Iceland entered the COVID-19 crisis from a position of strength and stands favorably in its handling of the pandemic the Executive Board of the International Monetary Fund (IMF) has concluded in its so-called Article IV consultation with Iceland.
Net and gross public debt have declined by more than 50 percentage points of GDP since the Global Financial Crisis, private and external debt have declined by 200 percent of GDP, and international reserves have reached around 30 percent of GDP. Banks’ balance sheets have been strong, with significant capital and liquidity buffers. The available policy space allowed for a prompt and substantial policy response to the pandemic, with fiscal, monetary, and macroprudential measures alleviating the impact on households and firms. The COVID-19 cases were contained fast, and vaccinations have progressed as planned, with more than 60 percent of the population above age 16 having received at least one dose.

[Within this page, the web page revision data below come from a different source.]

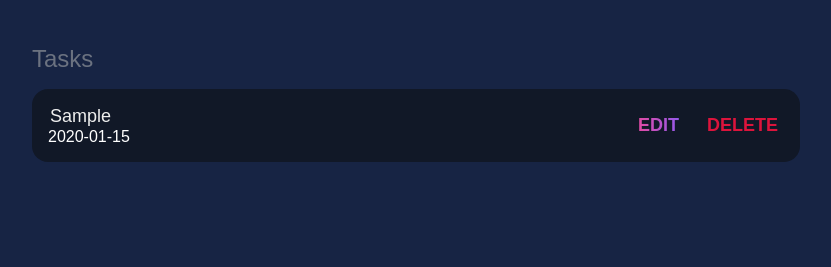
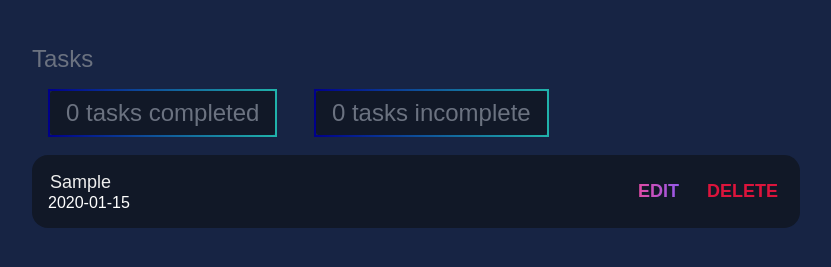
Before and after one commit to fahimHexClan/ToDoListApplication-Fahim, a plain HTML site: page Application/index.html in a window 1280 px wide. Both pictures are taken after typing "Sample", "2020-01-15" into the empty fields and a click on the input "Add task". Shown: the part 135-402 px from the top of the page, without its empty margins (224-1055 px from the left). Drawn offline with Linux system fonts and the light colour scheme.

Commit message:
add count of status

```diff
--- a/Application/index.html
+++ b/Application/index.html
@@ -46,6 +46,9 @@
 <main>
     <section class="task-list">
         <h2>Tasks</h2>
+        <p id="completed-task-count">0 tasks completed...</p>
+        <p id="incomplete-task-count">0 tasks incomplete...</p><br><br>
+
 
         <div id="tasks">
 
--- a/Application/main.css
+++ b/Application/main.css
@@ -34,6 +34,21 @@ header h1{
     font-weight: 300;
     color: var(--grey);
     margin-bottom: 1rem;
+}
+#completed-task-count,
+#incomplete-task-count {
+    display: inline-block;
+    margin: 0 1rem;
+    font-size: 1.5rem;
+    font-weight: 200;
+    color: var(--grey);
+    text-align: center;
+    padding: 0.5rem 1rem;
+    border-radius: 10px; /* Set the border-radius */
+    background-color: var(--darkest);
+    border: 2px solid transparent; /* Set initial border as transparent */
+    border-image: linear-gradient(to right,darkblue, lightseagreen); /* Gradient border color */
+    border-image-slice: 0.5; /* Ensure the whole border is colored */
 }
 
 #new-task-form {
--- a/Application/main.js
+++ b/Application/main.js
@@ -5,6 +5,8 @@ window.addEventListener('load', () => {
     const due_date_input = document.querySelector("#new-task-due-date");
     const category_select = document.querySelector("#new-task-category");
     const status_select = document.querySelector("#Status");
+    const completedTaskCount = document.querySelector("#completed-task-count");
+    const incompleteTaskCount = document.querySelector("#incomplete-task-count");
 
     let currentTaskEl = null;
     let tasks = [];
@@ -15,6 +17,7 @@ window.addEventListener('load', () => {
         tasks.forEach(task => {
             const task_el = createTaskElement(task);
             list_el.appendChild(task_el);
+            updateTaskCounts();
         });
     }
 
@@ -49,6 +52,7 @@ window.addEventListener('load', () => {
                 localStorage.setItem('tasks', JSON.stringify(tasks));
 
                 task_el.remove();
+                updateTaskCounts();
             }
         }
     });
@@ -100,6 +104,7 @@ window.addEventListener('load', () => {
             // Create and append task element
             const task_el = createTaskElement(newTask);
             list_el.appendChild(task_el);
+            updateTaskCounts();
         }
 
         // Save tasks to local storage
@@ -110,6 +115,13 @@ window.addEventListener('load', () => {
         category_select.value = ''; // Clear the category field
         status_select.value = ''; // Clear the status field
     });
+
+    function updateTaskCounts() {
+        const completedTasks = tasks.filter(task => task.status === 'complete');
+        const incompleteTasks = tasks.filter(task => task.status === 'incomplete');
+        completedTaskCount.textContent = `${completedTasks.length} tasks completed`;
+        incompleteTaskCount.textContent = `${incompleteTasks.length} tasks incomplete`;
+    }
 
     function createTaskElement(taskObj) {
         const task_el = document.createElement('div');
```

Significant impact of the pandemic
The collapse in global tourism flows has affected Iceland’s engine of growth, which relies heavily on contact-intensive sectors. Real GDP declined by 6.6 percent, unemployment rose sharply, the current account surplus declined, and inflation rose above the notification band in 2020. A modest recovery is projected to take hold in 2021, with GDP projected to reach its 2019 level the following year. Scarring arising from an expected slow tourism recovery is projected to keep GDP below its pre-COVID trend by 3 percent in 2026. Risks to the outlook are significant, mainly stemming from uncertainty in the path of the pandemic domestically and abroad and the prospects for global tourism revival.
Executive Board Assessment
Executive Directors commended Iceland’s handling of the severe impacts of the COVID-19 pandemic, thanks to the strong policy framework and prudently accumulated buffers. Looking ahead, Directors highlighted the challenging medium-term economic outlook, and encouraged sound macroeconomic policies and structural reforms to enhance sustainable growth, financial stability, and economic diversification.
Directors concurred that the budgeted fiscal support this year would help prop up domestic demand, mitigate scarring, and provide insurance against downside risks. Directors also assessed that Iceland’s medium-term fiscal policy plans would balance well the ongoing need for support to the economy with fiscal sustainability considerations. They noted these plans appropriately refocused fiscal policy from lifeline support toward active labor market policies and investments in physical and human capital. Maintaining the highest fiscal transparency will be crucial to preserve confidence in the fiscal framework.
Directors stressed that data-driven monetary policy rate decisions would remain essential to support confidence and mitigate inflation risks given the high degree of uncertainty. With the external position aligned with fundamentals and desirable policies, Directors advised the CBI to continue reducing its foreign exchange market presence as the effects of the pandemic subside. They also called for completion of the ongoing foreign exchange legislation reform to solidify the liberalization of the foreign exchange system and clarify the conditions for a potential use of capital flow management measures.
Directors stressed that emerging corporate vulnerabilities and housing market risks should be addressed to preserve the strength of the financial system. They recommended close monitoring of pandemic impacts on corporate and bank balance sheets and deploying macroprudential measures to mitigate risks from rapid bank mortgage credit growth.
Directors underscored that the upcoming review of the financial oversight architecture should ensure that the CBI’s powers and resources are commensurate with its expanded responsibilities. They stressed that the forthcoming bank privatization required vigilance to preserve high-quality ownership. Directors commended the authorities for swiftly completing the actions required for Iceland to exit FATF’s grey-list and encouraged them to continue improving AML/CFT effectiveness.
Directors stressed that Iceland’s post-pandemic growth strategy should strive to further diversify and strengthen the resilience of its economy. The strategy should aim to promote safe and sustainable tourism, support innovation, enhance human capital, reduce regulatory burdens, seek to better align wages and productivity, and ensure timely achievement of Iceland’s climate goals.